* **EXERCISE BRIEF**: In the records below, find the line containing "Gestion de projet" and retype it and every line after it exactly, adding nothing.

* **MATERIALS PROVIDED**:

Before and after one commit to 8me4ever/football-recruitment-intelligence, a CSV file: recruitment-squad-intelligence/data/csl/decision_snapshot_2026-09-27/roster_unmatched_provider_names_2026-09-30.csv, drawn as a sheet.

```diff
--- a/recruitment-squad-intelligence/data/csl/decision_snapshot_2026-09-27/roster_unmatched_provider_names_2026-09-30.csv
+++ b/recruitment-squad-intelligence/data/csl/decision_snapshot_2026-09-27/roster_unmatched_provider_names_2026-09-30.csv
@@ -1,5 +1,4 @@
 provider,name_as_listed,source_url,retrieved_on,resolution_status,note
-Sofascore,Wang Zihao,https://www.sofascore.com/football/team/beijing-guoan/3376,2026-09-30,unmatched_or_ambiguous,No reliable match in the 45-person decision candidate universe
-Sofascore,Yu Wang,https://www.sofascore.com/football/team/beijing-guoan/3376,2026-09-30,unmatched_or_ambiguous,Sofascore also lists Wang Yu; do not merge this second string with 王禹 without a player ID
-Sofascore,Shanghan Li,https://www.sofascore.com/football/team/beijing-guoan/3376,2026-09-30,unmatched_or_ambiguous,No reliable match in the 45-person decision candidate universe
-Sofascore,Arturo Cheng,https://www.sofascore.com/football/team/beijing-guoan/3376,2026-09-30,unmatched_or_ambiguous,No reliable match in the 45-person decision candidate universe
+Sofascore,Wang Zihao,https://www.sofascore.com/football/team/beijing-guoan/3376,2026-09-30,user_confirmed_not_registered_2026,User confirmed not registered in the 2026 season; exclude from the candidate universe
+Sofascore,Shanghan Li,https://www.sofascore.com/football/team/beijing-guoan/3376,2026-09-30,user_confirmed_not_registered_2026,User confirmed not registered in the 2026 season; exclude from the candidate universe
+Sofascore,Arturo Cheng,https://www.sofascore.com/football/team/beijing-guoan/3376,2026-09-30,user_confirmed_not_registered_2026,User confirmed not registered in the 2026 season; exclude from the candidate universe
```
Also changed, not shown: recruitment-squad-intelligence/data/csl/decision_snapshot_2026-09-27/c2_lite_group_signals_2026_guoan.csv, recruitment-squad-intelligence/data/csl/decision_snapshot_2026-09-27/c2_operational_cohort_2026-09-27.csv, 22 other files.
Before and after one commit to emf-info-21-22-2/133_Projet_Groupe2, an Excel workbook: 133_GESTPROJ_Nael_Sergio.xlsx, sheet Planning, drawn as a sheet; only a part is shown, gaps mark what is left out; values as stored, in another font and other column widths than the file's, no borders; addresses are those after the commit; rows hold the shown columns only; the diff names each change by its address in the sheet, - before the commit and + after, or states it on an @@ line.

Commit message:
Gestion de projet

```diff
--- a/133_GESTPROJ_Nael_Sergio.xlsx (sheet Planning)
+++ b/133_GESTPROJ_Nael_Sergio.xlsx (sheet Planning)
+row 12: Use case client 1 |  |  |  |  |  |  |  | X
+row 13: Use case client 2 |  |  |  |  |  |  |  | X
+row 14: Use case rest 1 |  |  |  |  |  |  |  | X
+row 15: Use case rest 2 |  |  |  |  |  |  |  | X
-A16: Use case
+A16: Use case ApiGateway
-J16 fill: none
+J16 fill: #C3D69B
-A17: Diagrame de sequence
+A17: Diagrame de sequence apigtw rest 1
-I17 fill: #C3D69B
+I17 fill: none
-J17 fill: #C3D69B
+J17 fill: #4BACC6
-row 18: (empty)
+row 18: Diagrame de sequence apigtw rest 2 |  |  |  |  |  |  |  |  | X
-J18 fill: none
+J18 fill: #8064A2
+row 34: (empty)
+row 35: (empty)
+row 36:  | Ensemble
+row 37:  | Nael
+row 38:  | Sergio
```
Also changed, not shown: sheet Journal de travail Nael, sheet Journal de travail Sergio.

* **TASK OUTPUT**:
Gestion de projet

```diff
--- a/133_GESTPROJ_Nael_Sergio.xlsx (sheet Planning)
+++ b/133_GESTPROJ_Nael_Sergio.xlsx (sheet Planning)
+row 12: Use case client 1 |  |  |  |  |  |  |  | X
+row 13: Use case client 2 |  |  |  |  |  |  |  | X
+row 14: Use case rest 1 |  |  |  |  |  |  |  | X
+row 15: Use case rest 2 |  |  |  |  |  |  |  | X
-A16: Use case
+A16: Use case ApiGateway
-J16 fill: none
+J16 fill: #C3D69B
-A17: Diagrame de sequence
+A17: Diagrame de sequence apigtw rest 1
-I17 fill: #C3D69B
+I17 fill: none
-J17 fill: #C3D69B
+J17 fill: #4BACC6
-row 18: (empty)
+row 18: Diagrame de sequence apigtw rest 2 |  |  |  |  |  |  |  |  | X
-J18 fill: none
+J18 fill: #8064A2
+row 34: (empty)
+row 35: (empty)
+row 36:  | Ensemble
+row 37:  | Nael
+row 38:  | Sergio
```
Also changed, not shown: sheet Journal de travail Nael, sheet Journal de travail Sergio.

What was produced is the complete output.